11 July 2012
Breakfast: 240 grams of slightly burnt bacon, with which I filled the kitchen with smoke; two fried eggs; boil-in-a-bag rice that tasted a bit like the soap I washed the pot with; mango juice blend and tea.
Journey as far as Waterville boring and heavily overcast with too much traffic. Saw the road literally bend under the weight of some coaches. Daydreamed most of the way when I wasn't pedaling furiously up hills looking for a place to pull over and let vans pass. I've now formed an irrational fear and hatred of red cars, especially red audis. All the red cars I've come across since I started this jaunt nine days ago has either been going way too fast, or passed me way too close (or both). Red vans are hit and miss but red cars are unanimously scary.
Sun peeked out at us while I sat eating a boiled egg near the beach in Waterville, but ultimately decided he'd rather play hide n seek for a while than actually come out. My knees kind of twinge every once in a while and whenever I'm not moving on the bike I have a headache in my temples like someone is driving screws into them. Wonder if it's a tension headache or if it's from something I ate.
Up the Coomakesta Pass from Waterville, blown helpfully up the last few metres by a powerful wind. Glorious views from up there, so of course it's where all the coaches stop for a while. Downhill all the way to Caherdaniel, the whole town sunbathing while its neighbours were spritzed. Had green tea in the Blind Piper and met two fellow cyclists in there. From Caherdaniel, it wasn't too much farther on to Sneem--just through some Misty Mountains, past Smog's treasure room (I was totally channeling the Hobbit at the time, as if Bilbo had had a bicycle)...

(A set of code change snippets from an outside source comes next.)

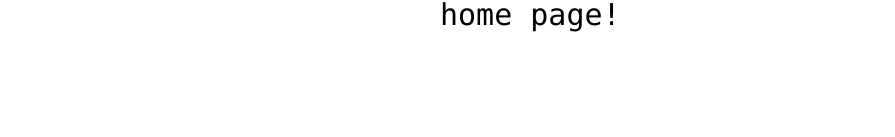
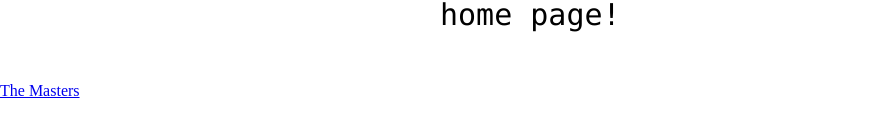
Before and after one commit to chris-kozerski/chris-kozerski.github.io, a plain HTML site: page index.html in a window 1280 px wide. Shown: the part 463-600 px from the top of the page, without its empty margins (0-895 px from the left). Drawn offline with Linux system fonts and the light colour scheme.

Commit message:
The Masters

```diff
--- a/index.html
+++ b/index.html
@@ -16,5 +16,7 @@
 <!-- Change this code here by copy and pasting your template on line 15 -->
 <p>Welcome to the GSGO home page!</p>
 
+  <a href="https://www.masters.com/index.html">The Masters</a>
+
 </body>
 </html>
```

In Sneem the sun came out for a while again, and I sat by a shop on the river soaking it up. Decided to be brave and adventurous, so I called Mickey the Bags to ask about where would be a good place to camp for the night (since it was at least sunny at the time). "Ah, you must be Jam. ...oh no, you can stay here, I've got a spare room and all"
Flashback: while in Killarney on day six, outside the hostel with BK, I met an older woman who was asking me about my bike and my trip so far and all that, impressed and saying I was the first person she'd met cycle touring Ireland alone. We clicked somehow and ended up talking on that street corner for hours, about all sorts of things. I finally had to go up into the hostel and she had a bus to catch but when she found out I was passing thru Sneem, she insisted I look up her brother, a musician there, and another friend and neighbour with lots of land she was sure he'd let me camp on. She gave me phone numbers, details, and texted her brother that I'd be by on Tuesday night and to say hello. She also offered her own house to me in Tralee, where she lives, and where I will also be passing thru.
So I called her brother and he said he'd come up in the car and he did and we put BK in the boot with my luggage and drove off to his little unfinished house nestled in the mountains by some falls in one of the most ancient and magical parts of this island.
How do I describe my night here? This musician's in his sixties, long gray hair tied back in a ponytail, low quiet voice, constant conversation. Talking to him is like uncoiling a fraying rope, subjects and thoughts and musings and anecdotes bristling out of the main braid but still connected to each other. We sat in his sitting room sipping tea and talking for ages, surrounded by walls stuffed with books, instruments (including an alto sax) on the chairs, leaning in the corners, suspended in the rafters. A small black stove burning peat and wood in the centre. Abstract paintings leaning up against a wall of books. As we talked he'd often remember the book he got something from, bring it to me, until my lap was overflowing with books and CDs and whatever else we were speaking of.
A friend and neighbour of his came over and we just enjoyed each other's company. Mickey started drinking coffee with a splash of whiskey in it and grew more animated as the night wore on. Imminently philosophical and jocund. I stayed up till one in the morning just listening to him, watching the gaffer tape that holds his glasses flapping about as he looked up Daoist poems or sung the praises of Dorothy Parker. It started to rain and get really windy out so it was really nice to be here, inside, warm and dry and ever-entertained.
I did have to collapse at one tho', crawling under the duvet on the mattress upstairs. Once the lights were out the darkness in this country cottage was complete. Mickey did a bit of recording downstairs, and I drifted off while music came and went below.
That's why this post is coming up the next morning, and not last night. Too busy enjoying human company. Mickey seemed absolutely chuffed to have a visitor. This is real Ireland; these are the stories of the people who populate this island, far from the tourist traps and circulating foreigners enjoying the views but forever distant and removed from the essence of the places they're seeing. This is why I get on my bike and kick up my heels and just go. Trust people. Enjoy people. Make new friends.
Who can explain this, replicate this? Only a metaphysical poet or an alchemist.